Democrat Gavin Newsom’s visit comes as China-US relations have seen a sharp deterioration in recent years due to trade disputes, US support for self-governing Taiwan, and human rights concerns, among others. more issues.
In an attempt to strengthen his state’s role as a global leader on climate change, Newsom began his visit with a climate-themed discussion at the University of Hong Kong. He told the audience that they “can trust California,” while addressing claims that the United States is not a reliable ally.
“I want you to know, no matter what happens nationally, subnationally, you have a partner in the state of California,” he said.
Shorten the story of the week, and create stories to watch across Asia-Pacific.
Get the Newsletter
The climate remains an area where China-US collaboration is seen as possible and necessary, but even this sector is not immune to tensions. In August 2022, China announced it was suspending climate talks with the United States in retaliation for US House Speaker Nancy Pelosi’s visit to Taiwan. However, the two countries appear fully engaged again in the run-up to the next UN climate change conference, which opens on November 30 in Dubai.
John Kerry, the Biden administration’s climate envoy, visited China in July 2023, part of a flurry of diplomacy that also saw the US secretaries of State, Commerce, and Treasury Department travel to China.

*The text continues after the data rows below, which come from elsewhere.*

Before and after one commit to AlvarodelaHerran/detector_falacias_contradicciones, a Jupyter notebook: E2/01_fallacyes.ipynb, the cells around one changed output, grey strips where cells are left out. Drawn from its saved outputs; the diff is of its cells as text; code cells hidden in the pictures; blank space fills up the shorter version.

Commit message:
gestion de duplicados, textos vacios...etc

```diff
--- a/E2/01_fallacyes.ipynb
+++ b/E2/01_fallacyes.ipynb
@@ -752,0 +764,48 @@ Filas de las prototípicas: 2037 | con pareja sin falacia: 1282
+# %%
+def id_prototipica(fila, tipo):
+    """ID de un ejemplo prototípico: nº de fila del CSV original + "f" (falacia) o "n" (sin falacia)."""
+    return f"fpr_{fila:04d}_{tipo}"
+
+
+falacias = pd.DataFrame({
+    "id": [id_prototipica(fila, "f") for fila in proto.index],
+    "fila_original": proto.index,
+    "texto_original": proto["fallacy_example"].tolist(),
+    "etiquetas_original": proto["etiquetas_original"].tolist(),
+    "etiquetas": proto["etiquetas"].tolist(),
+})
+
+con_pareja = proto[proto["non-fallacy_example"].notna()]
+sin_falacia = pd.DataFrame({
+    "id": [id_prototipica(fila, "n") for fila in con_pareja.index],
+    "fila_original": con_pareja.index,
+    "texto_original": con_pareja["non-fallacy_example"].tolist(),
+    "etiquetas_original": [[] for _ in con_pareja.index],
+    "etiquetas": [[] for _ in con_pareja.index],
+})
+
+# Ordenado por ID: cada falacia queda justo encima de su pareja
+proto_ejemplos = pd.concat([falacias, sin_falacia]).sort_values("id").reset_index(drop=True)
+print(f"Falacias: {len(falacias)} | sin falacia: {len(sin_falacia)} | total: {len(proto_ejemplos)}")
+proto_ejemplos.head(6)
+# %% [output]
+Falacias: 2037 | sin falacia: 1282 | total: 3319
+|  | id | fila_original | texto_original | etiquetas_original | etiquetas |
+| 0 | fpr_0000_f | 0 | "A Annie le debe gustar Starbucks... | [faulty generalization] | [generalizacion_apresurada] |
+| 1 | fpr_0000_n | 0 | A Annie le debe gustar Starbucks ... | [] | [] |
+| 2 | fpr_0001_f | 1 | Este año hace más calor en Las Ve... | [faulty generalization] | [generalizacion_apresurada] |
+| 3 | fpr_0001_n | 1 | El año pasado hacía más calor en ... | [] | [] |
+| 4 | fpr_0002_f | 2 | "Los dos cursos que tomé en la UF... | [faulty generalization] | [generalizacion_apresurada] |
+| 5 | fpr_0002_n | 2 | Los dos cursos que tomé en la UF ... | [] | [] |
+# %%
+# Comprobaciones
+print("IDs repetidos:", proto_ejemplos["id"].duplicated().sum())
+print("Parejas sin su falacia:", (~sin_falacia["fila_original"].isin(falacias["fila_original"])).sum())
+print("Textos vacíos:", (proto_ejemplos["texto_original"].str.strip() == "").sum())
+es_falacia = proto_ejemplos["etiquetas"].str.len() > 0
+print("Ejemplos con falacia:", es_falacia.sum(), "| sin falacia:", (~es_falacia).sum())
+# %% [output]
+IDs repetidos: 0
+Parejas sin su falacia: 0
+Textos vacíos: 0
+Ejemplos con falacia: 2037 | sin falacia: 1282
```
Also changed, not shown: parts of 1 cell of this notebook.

Newsom said China and the United States have a long-standing partnership on the issue of climate change that he wants to build on.
Li Yongsheng, deputy commissioner of the Chinese Foreign Ministry in Hong Kong, said at the opening of the event that China-US relations “are showing positive signs of rebounding,” and that he believes Newsom’s visit will be fruitful.
Other attendees included Gregory May, US consul general in Hong Kong; Eden Woon, the president of the American Chamber of Commerce in Hong Kong; and Elsie Leung, former secretary for justice in Hong Kong.
But Newsom’s trip to China drew concerns from about 60 advocacy groups and non-governmental organizations. They expressed their disappointment in a joint statement on Friday that described the governor’s trip as a step in “clear aversion to engagement on critical human rights issues.”
Asked if the only way to improve climate matters in China is not to discuss human rights issues, Newsom denied the tradeoff, saying, “we can do too many things at once.”
After his trip to Hong Kong, he will head to Beijing, Shanghai, and the provinces of Guangdong and Jiangsu.
He will visit China’s first city to deploy an all-electric bus fleet, tour an offshore wind facility, and see Tesla’s Shanghai Gigafactory. He will sign agreements with the leaders of various Chinese provinces to set mutual commitments on several climate goals.
Newsom’s agenda also includes conversations about “strengthening cultural ties and combating xenophobia,” and promoting economic development and tourism.
The governors of California, with an economy larger than most countries, have a long history of climate collaboration with China. Democrat Jerry Brown and Republican Arnold Schwarzenegger also traveled there to exchange knowledge on reducing air pollution and emissions, and since leaving office, Brown launched the California-China Climate Institute at the University of California. , Berkeley.